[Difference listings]

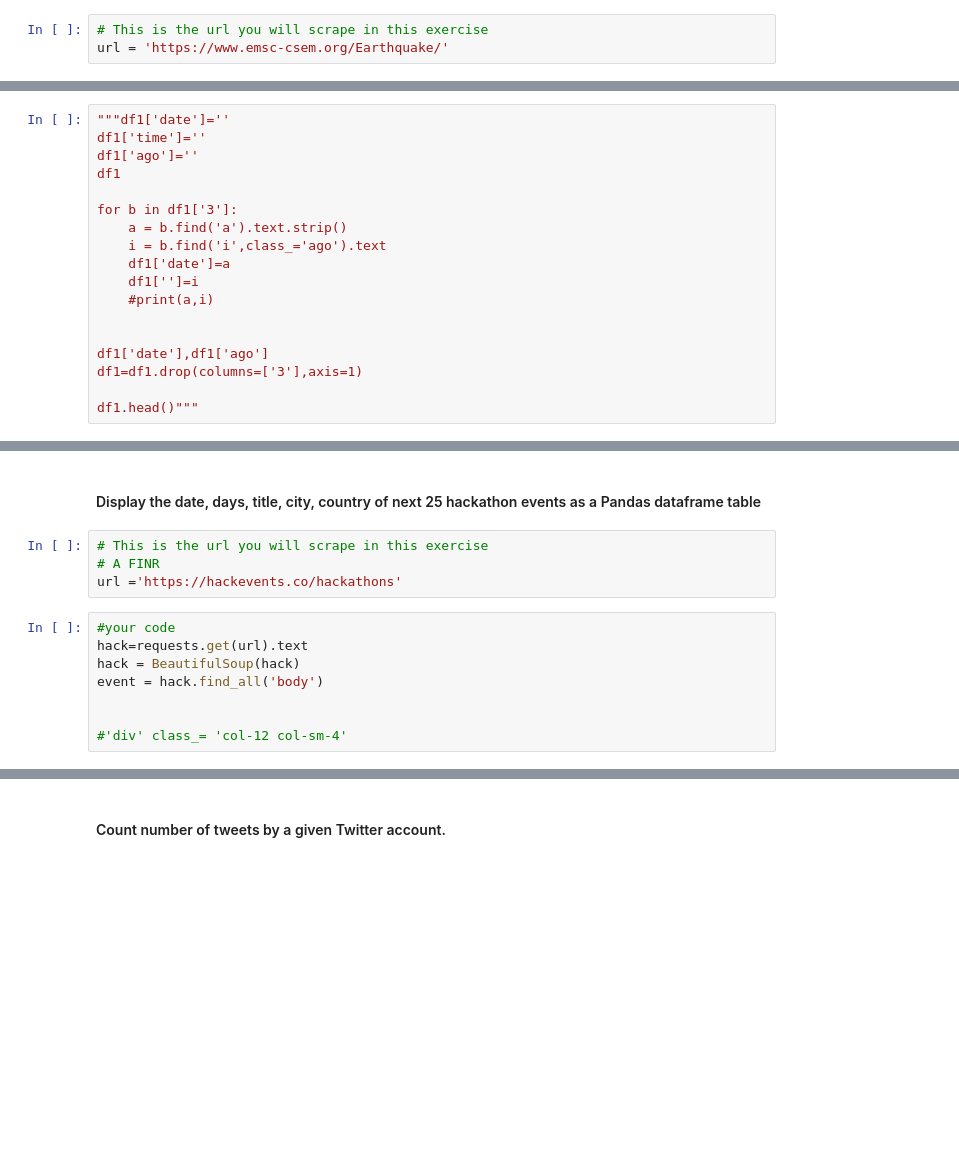
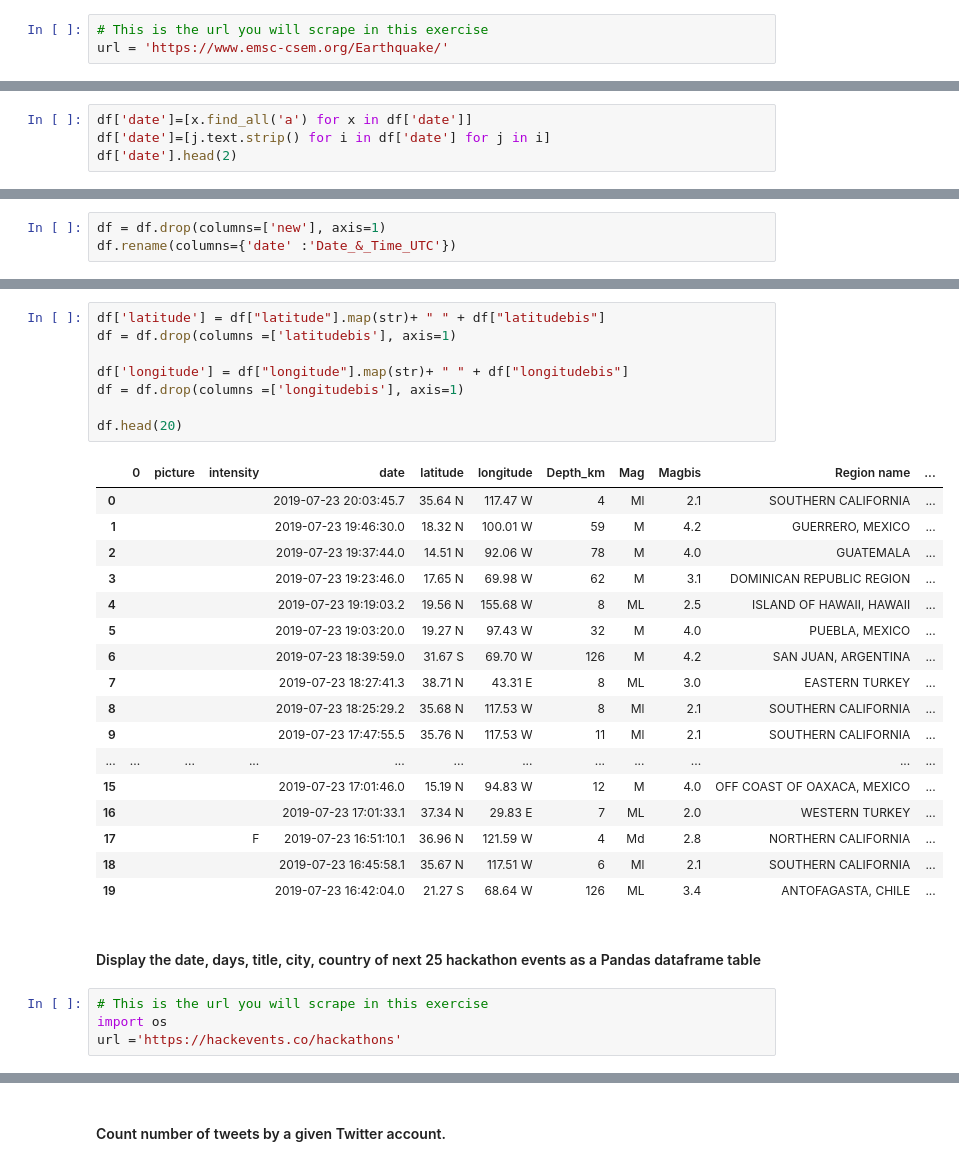
Before and after one commit to sandrineh/data-labs, a Jupyter notebook: module-1/lab-web-scraping/your-code/main.ipynb, the cells around one changed output, grey strips where cells are left out. Saved outputs shown, nothing was run; the diff lists cells and outputs as text; blank space fills up the shorter version.

```diff
--- a/module-1/lab-web-scraping/your-code/main.ipynb
+++ b/module-1/lab-web-scraping/your-code/main.ipynb
@@ -439,18 +395,0 @@ df1"""
-# %%
-"""df1['date']=''
-df1['time']=''
-df1['ago']=''
-df1
-
-for b in df1['3']:
-    a = b.find('a').text.strip()
-    i = b.find('i',class_='ago').text
-    df1['date']=a
-    df1['']=i
-    #print(a,i)
-
-
-df1['date'],df1['ago']
-df1=df1.drop(columns=['3'],axis=1)
-
-df1.head()"""
@@ -458,0 +396,4 @@ df1.head()"""
+# %%
+df['date']=[x.find_all('a') for x in df['date']]
+df['date']=[j.text.strip() for i in df['date'] for j in i]
+df['date'].head(2)
@@ -458,0 +404,3 @@ df1.head()"""
+# %%
+df = df.drop(columns=['new'], axis=1)
+df.rename(columns={'date' :'Date_&_Time_UTC'})
@@ -459,14 +425,32 @@ df1.head()"""
+# %%
+df['latitude'] = df["latitude"].map(str)+ " " + df["latitudebis"]
+df = df.drop(columns =['latitudebis'], axis=1)
+
+df['longitude'] = df["longitude"].map(str)+ " " + df["longitudebis"]
+df = df.drop(columns =['longitudebis'], axis=1)
+
+df.head(20)
+# %% [output]
+|  | 0 | picture | intensity | date | latitude | longitude | Depth_km | Mag | Magbis | Region name | ... |
+| 0 |  |  |  | 2019-07-23 20:03:45.7 | 35.64 N | 117.47 W | 4 | Ml | 2.1 | SOUTHERN CALIFORNIA | ... |
+| 1 |  |  |  | 2019-07-23 19:46:30.0 | 18.32 N | 100.01 W | 59 | M | 4.2 | GUERRERO, MEXICO | ... |
+| 2 |  |  |  | 2019-07-23 19:37:44.0 | 14.51 N | 92.06 W | 78 | M | 4.0 | GUATEMALA | ... |
+| 3 |  |  |  | 2019-07-23 19:23:46.0 | 17.65 N | 69.98 W | 62 | M | 3.1 | DOMINICAN REPUBLIC REGION | ... |
+| 4 |  |  |  | 2019-07-23 19:19:03.2 | 19.56 N | 155.68 W | 8 | ML | 2.5 | ISLAND OF HAWAII, HAWAII | ... |
+| 5 |  |  |  | 2019-07-23 19:03:20.0 | 19.27 N | 97.43 W | 32 | M | 4.0 | PUEBLA, MEXICO | ... |
+| 6 |  |  |  | 2019-07-23 18:39:59.0 | 31.67 S | 69.70 W | 126 | M | 4.2 | SAN JUAN, ARGENTINA | ... |
+| 7 |  |  |  | 2019-07-23 18:27:41.3 | 38.71 N | 43.31 E | 8 | ML | 3.0 | EASTERN TURKEY | ... |
+| 8 |  |  |  | 2019-07-23 18:25:29.2 | 35.68 N | 117.53 W | 8 | Ml | 2.1 | SOUTHERN CALIFORNIA | ... |
+| 9 |  |  |  | 2019-07-23 17:47:55.5 | 35.76 N | 117.53 W | 11 | Ml | 2.1 | SOUTHERN CALIFORNIA | ... |
+| ... | ... | ... | ... | ... | ... | ... | ... | ... | ... | ... | ... |
+| 15 |  |  |  | 2019-07-23 17:01:46.0 | 15.19 N | 94.83 W | 12 | M | 4.0 | OFF COAST OF OAXACA, MEXICO | ... |
+| 16 |  |  |  | 2019-07-23 17:01:33.1 | 37.34 N | 29.83 E | 7 | ML | 2.0 | WESTERN TURKEY | ... |
+| 17 |  |  | F | 2019-07-23 16:51:10.1 | 36.96 N | 121.59 W | 4 | Md | 2.8 | NORTHERN CALIFORNIA | ... |
+| 18 |  |  |  | 2019-07-23 16:45:58.1 | 35.67 N | 117.51 W | 6 | Ml | 2.1 | SOUTHERN CALIFORNIA | ... |
+| 19 |  |  |  | 2019-07-23 16:42:04.0 | 21.27 S | 68.64 W | 126 | ML | 3.4 | ANTOFAGASTA, CHILE | ... |
 # %% [markdown]
 #### Display the date, days, title, city, country of next 25 hackathon events as a Pandas dataframe table
 # %%
 # This is the url you will scrape in this exercise
-# A FINR
+import os
 url ='https://hackevents.co/hackathons'
-# %%
-#your code
-hack=requests.get(url).text
-hack = BeautifulSoup(hack)
-event = hack.find_all('body')
-
-
-#'div' class_= 'col-12 col-sm-4'
```
Also changed, not shown: parts of 27 cells of this notebook, 1 other file.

● TASK
Which lines in the data above hold the string "your"? Return each of them.

● TASK RESULT
Before and after one commit to sandrineh/data-labs, a Jupyter notebook: module-1/lab-web-scraping/your-code/main.ipynb, the cells around one changed output, grey strips where cells are left out. Saved outputs shown, nothing was run; the diff lists cells and outputs as text; blank space fills up the shorter version.
--- a/module-1/lab-web-scraping/your-code/main.ipynb
+++ b/module-1/lab-web-scraping/your-code/main.ipynb
-#your code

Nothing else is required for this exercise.